On April 15, the Reno Gazette-Journal carried a photo of the Lincoln Highway markers at a roadside rest on Interstate 80 west of Reno and east of the California border.
For those who grew up here and don't remember those markers at any location out there, there's a reason—they actually belong on Highway 50. The late George Earnhart—then of the Nevada State Archives— told us that particular set of markers was originally located on U.S. 50. During a widening of 50, he said, they were put into storage. They ended up remaining in storage for an extended period. When someone finally decided to do something with them, the institutional memory of where they had come from was lost, and they were moved to I-80, apparently because it runs more or less along the old Lincoln Highway route of the now-defunct U.S. 40 route. Some remnants of 40 can still be seen alongside 80.
As it happened, in western Nevada, there were two Lincoln Highways. Most of the Lincoln through the state was on U.S. 50. As it moved west across Nevada, it forked at Leeteville (Ragtown), a post office and stage stop near Fallon, onto both U.S. 50 and U.S. 40.
Some Reno boosters argue that the 50 branch of the Lincoln Highway west of the site of Leeteville is less than legitimate, that 40 was the “real” LH.
But in fact, the Lincoln Highway arrived at Leeteville on U.S. 50 and continued on 50 past Leeteville, with 40 being the new section. Moreover, the Official Road Guide to the Lincoln Highway (1924 edition) gave its blessing to both sections, noting of the Leeteville-to-Carson City branch, “In 1921 the Nevada State Legislature established that branch of the Lincoln Highway running from Fallon to Carson City, by way of Lahontan Dam, as a portion of the state highway system, in line for immediate improvement with state funds and federal aid. … The southern  route is shorter by 14 miles and much more scenic, but does not take you through Reno, the largest city in Nevada.”
In Carson City, the Lincoln Highway turned west and led to Lake Tahoe through Kings Canyon.
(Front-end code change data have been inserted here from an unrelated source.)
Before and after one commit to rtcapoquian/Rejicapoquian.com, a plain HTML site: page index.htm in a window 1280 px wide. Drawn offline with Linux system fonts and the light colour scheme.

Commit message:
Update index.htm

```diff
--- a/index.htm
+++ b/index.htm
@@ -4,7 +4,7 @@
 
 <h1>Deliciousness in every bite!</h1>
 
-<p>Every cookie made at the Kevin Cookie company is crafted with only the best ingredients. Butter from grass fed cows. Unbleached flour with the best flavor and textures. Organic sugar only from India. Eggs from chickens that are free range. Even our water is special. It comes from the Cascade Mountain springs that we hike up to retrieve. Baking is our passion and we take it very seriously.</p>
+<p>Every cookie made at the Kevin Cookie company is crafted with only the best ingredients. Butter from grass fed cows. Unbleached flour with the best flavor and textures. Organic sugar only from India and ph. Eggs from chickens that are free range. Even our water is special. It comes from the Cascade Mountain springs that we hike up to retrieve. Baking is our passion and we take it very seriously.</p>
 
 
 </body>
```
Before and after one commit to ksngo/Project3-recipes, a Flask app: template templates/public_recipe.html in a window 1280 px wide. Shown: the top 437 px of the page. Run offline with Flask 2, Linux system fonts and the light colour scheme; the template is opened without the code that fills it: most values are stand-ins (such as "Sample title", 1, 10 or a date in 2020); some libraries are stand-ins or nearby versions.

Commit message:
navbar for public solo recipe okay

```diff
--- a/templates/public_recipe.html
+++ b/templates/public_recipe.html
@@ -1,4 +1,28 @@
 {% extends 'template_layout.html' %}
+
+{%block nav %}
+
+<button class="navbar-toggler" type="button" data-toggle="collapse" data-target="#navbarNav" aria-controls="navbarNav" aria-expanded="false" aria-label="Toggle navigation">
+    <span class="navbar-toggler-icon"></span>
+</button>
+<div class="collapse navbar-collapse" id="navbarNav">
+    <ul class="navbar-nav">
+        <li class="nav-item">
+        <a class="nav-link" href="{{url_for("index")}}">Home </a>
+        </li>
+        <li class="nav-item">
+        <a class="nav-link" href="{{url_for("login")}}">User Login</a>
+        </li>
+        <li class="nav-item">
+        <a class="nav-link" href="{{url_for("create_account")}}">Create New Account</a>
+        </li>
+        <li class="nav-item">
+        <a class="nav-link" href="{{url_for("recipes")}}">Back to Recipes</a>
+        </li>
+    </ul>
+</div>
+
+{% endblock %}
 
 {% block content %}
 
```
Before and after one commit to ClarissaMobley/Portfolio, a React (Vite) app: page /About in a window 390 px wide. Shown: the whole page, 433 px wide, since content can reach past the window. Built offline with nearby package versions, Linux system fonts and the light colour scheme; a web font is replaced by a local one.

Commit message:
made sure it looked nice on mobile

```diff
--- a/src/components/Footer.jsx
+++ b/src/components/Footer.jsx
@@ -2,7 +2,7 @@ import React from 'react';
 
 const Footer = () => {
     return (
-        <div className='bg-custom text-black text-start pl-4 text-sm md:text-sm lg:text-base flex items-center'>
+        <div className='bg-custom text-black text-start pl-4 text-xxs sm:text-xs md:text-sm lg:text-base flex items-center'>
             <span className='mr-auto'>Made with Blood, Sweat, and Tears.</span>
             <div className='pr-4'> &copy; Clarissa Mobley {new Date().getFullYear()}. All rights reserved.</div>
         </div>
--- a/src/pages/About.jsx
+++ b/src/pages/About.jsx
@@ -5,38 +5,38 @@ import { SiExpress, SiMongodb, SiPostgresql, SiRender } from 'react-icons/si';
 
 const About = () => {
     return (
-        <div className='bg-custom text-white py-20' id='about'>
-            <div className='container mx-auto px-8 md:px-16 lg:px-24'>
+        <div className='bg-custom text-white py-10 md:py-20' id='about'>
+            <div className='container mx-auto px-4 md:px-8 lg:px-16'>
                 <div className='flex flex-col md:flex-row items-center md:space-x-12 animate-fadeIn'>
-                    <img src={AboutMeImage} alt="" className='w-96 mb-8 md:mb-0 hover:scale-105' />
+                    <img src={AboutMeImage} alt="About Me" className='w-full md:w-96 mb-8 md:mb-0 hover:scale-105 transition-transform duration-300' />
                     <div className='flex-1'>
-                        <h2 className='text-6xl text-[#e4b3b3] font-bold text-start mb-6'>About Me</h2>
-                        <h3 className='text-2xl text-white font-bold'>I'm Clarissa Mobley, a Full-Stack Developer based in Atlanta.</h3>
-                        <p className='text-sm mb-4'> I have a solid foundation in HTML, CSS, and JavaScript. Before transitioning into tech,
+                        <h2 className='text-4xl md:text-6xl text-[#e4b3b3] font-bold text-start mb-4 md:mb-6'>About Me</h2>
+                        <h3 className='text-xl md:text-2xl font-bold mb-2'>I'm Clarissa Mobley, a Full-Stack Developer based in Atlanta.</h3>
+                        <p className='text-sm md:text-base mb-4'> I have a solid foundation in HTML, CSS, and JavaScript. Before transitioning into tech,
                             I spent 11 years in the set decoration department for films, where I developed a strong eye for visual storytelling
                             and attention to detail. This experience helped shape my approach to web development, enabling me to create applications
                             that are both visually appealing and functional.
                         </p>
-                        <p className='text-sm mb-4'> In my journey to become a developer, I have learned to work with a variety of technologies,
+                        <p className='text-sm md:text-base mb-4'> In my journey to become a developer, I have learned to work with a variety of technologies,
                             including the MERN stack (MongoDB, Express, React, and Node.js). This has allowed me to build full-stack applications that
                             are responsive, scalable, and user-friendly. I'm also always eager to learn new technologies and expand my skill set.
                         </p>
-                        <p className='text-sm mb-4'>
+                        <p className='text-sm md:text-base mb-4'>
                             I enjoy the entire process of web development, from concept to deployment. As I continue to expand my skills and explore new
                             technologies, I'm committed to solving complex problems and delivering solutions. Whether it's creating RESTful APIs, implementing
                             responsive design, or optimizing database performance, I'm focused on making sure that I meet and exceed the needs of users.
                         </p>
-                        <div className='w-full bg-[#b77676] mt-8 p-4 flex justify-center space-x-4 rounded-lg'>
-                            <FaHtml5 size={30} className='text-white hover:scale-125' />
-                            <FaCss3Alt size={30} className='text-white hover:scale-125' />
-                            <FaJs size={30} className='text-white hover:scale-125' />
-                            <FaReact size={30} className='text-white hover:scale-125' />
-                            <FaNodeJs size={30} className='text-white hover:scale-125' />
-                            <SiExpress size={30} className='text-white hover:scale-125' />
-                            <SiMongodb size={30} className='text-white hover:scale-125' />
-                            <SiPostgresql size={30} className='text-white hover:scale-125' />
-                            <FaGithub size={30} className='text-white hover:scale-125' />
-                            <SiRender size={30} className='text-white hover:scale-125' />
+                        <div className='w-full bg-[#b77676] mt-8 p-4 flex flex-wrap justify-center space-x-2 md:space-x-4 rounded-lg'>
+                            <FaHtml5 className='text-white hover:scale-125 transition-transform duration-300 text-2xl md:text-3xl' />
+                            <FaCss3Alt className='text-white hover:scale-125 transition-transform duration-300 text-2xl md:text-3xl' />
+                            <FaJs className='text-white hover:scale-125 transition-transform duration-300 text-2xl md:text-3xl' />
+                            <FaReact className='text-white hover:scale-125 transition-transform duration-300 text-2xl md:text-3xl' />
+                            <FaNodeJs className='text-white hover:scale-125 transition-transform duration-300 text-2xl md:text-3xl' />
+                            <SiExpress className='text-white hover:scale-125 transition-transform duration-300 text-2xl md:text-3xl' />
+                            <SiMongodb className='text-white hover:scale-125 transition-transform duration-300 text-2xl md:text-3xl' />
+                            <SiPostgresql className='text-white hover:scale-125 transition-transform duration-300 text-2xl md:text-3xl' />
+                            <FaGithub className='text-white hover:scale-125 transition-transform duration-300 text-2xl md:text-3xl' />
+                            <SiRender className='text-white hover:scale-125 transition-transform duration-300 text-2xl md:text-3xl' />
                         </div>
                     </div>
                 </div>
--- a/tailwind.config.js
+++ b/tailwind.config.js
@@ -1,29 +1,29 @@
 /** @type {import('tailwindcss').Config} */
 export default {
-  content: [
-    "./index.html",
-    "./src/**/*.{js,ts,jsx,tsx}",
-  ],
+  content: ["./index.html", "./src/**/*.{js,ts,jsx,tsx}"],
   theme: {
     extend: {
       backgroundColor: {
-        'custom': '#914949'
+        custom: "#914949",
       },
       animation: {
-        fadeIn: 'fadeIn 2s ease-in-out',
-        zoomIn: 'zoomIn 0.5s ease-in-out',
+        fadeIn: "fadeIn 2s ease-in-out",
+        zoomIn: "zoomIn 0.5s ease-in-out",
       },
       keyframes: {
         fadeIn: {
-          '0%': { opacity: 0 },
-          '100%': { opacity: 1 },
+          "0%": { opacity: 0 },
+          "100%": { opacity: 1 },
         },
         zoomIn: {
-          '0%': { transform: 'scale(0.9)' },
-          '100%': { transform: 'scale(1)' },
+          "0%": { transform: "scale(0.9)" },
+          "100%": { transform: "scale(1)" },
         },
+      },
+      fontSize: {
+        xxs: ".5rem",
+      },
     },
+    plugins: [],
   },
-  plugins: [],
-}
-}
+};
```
At that turn in town, there were once Lincoln Highway markers on a large animal fountain that is still there at the corner of Carson and King streets, though the two streets no longer connect.
A residential street in Zephyr Cove alongside U.S. 50 is named Lincoln Highway.